Qbank (3 Questions)

(OBQ09.229) A 32-year-old carpenter has a 6 month history of ulnar wrist pain that is worsened opening a jar, squeezing a wet towel, typing, or changing a gearshift. Radiograph and MRI images are detailed in Figures A through C. All of the following concerning ulnar shortening osteotomy are true EXCEPT: Topic Review Topic
FIGURES: A   B   C      

1. Care should be taken to avoid the dorsal sensory branch of the ulnar nerve
2. Indicated for patients with concomitant Madelung deformity
3. Placement of the plate to the dorsal surface of the ulna can cause tendinitis of the extensor carpi ulnaris
4. Concomitant arthroscopy is indicated for patients who are seen to have cystic changes of the carpus on radiographs
5. Degenerative cystic changes of the ulnar carpal bones resolve after the ulnar shortening osteotomy

(OBQ05.46) A 42-year-old construction worker presents with pain in his right wrist. A current radiograph of the wrist is shown in Figure A. He reports that rotating activities, such as turning a screw driver, are bothersome and the pain is preventing him from working.

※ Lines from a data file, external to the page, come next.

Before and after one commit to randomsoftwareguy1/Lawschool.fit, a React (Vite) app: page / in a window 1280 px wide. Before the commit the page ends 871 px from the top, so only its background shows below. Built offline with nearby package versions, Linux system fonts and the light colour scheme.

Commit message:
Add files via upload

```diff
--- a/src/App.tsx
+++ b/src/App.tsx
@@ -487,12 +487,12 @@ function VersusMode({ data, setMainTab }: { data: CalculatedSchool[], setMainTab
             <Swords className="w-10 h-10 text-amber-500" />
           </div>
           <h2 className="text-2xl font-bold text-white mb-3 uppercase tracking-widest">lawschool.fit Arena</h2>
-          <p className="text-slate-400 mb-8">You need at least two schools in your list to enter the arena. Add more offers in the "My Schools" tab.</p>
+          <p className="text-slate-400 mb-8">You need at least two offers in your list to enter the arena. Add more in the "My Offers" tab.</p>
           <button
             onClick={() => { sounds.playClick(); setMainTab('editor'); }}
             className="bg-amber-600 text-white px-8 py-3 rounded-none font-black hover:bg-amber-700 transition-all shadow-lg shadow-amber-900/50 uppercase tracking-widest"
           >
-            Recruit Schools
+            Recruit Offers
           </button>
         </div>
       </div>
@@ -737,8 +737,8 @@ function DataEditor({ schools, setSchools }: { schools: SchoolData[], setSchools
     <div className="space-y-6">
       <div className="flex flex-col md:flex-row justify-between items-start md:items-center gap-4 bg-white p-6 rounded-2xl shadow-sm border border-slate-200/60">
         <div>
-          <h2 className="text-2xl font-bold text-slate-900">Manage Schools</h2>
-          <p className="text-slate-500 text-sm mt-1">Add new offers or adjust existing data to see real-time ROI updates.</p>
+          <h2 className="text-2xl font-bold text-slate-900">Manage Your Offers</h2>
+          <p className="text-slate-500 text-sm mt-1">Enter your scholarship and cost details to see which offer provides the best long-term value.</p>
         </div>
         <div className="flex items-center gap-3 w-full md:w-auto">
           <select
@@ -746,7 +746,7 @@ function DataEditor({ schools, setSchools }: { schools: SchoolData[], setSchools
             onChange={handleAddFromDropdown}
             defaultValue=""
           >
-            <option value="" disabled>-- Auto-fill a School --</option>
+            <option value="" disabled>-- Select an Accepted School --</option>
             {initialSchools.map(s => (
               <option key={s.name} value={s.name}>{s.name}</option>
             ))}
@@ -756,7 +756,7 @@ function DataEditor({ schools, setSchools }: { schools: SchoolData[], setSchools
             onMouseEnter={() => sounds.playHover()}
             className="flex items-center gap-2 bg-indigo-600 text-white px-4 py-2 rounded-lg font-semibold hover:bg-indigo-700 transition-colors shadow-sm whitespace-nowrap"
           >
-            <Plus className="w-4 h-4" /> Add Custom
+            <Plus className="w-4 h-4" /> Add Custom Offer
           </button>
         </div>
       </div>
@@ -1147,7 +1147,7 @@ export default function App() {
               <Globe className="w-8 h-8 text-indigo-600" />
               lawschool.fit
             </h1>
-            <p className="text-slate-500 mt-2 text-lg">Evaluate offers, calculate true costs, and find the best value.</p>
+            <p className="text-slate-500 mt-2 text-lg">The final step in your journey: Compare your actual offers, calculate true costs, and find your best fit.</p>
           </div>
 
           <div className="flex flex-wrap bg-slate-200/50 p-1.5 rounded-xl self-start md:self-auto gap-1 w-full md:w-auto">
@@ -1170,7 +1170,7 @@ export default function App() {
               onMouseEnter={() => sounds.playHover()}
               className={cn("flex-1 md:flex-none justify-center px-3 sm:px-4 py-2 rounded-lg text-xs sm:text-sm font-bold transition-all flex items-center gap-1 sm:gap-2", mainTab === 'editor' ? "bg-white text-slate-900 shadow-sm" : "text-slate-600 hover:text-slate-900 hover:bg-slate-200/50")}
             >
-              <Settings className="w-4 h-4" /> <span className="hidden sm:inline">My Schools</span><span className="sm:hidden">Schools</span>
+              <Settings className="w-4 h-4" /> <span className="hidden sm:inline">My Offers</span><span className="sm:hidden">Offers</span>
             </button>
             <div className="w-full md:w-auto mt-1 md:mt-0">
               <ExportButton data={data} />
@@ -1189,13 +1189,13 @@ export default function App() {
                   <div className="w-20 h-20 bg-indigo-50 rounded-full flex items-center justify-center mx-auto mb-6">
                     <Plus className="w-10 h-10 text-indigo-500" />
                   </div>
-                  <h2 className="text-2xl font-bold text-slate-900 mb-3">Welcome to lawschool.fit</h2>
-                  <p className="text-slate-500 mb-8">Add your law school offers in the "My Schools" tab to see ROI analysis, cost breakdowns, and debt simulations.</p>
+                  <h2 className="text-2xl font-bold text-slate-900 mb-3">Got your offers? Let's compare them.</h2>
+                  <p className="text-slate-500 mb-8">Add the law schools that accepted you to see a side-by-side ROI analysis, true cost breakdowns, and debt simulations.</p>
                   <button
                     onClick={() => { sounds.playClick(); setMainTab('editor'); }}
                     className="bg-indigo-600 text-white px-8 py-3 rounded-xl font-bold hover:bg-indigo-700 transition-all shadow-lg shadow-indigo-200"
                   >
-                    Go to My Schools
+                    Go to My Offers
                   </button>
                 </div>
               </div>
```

A current MRI reveals a TFCC tear, and nonsurgical treatment has failed to provide relief. Treatment should now consist of: Topic Review Topic
FIGURES: A          

1. Repair of the ulnar styloid nonunion
2. Darrach resection of the distal ulna
3. Complete ulnar head resection
4. Ulnar hemiresection arthroplasty and TFCC repair
5. Isolated arthroscopic TFCC reconstruction

(OBQ04.266) An ulnar shortening osteotomy would be MOST indicated for which of the following patients presenting with longstanding ulnar sided wrist pain refractory to conservative measures? Topic Review Topic

1. 34-year-old female with an ulnar neutral wrist and distal radioulnar joint incongruity
2. 34-year-old female with an ulnar positive wrist and distal radioulnar joint incongruity
3. 34-year-old female with an ulnar negative wrist and distal radioulnar joint incongruity
4. 78-year-old female with ulnar positive wrist and distal radioulnar joint arthritis
5. 78-year-old female with ulnar negative wrist and distal radioulnar joint arthritis



Physical exam showing Ballottement test
Dr. Jack Choueka performs an ulnar shortening osteotomy for a TFCC tear with uln...
TFCC Repair using anchors
See More Videos



Evidence & References Show References

Topic Comments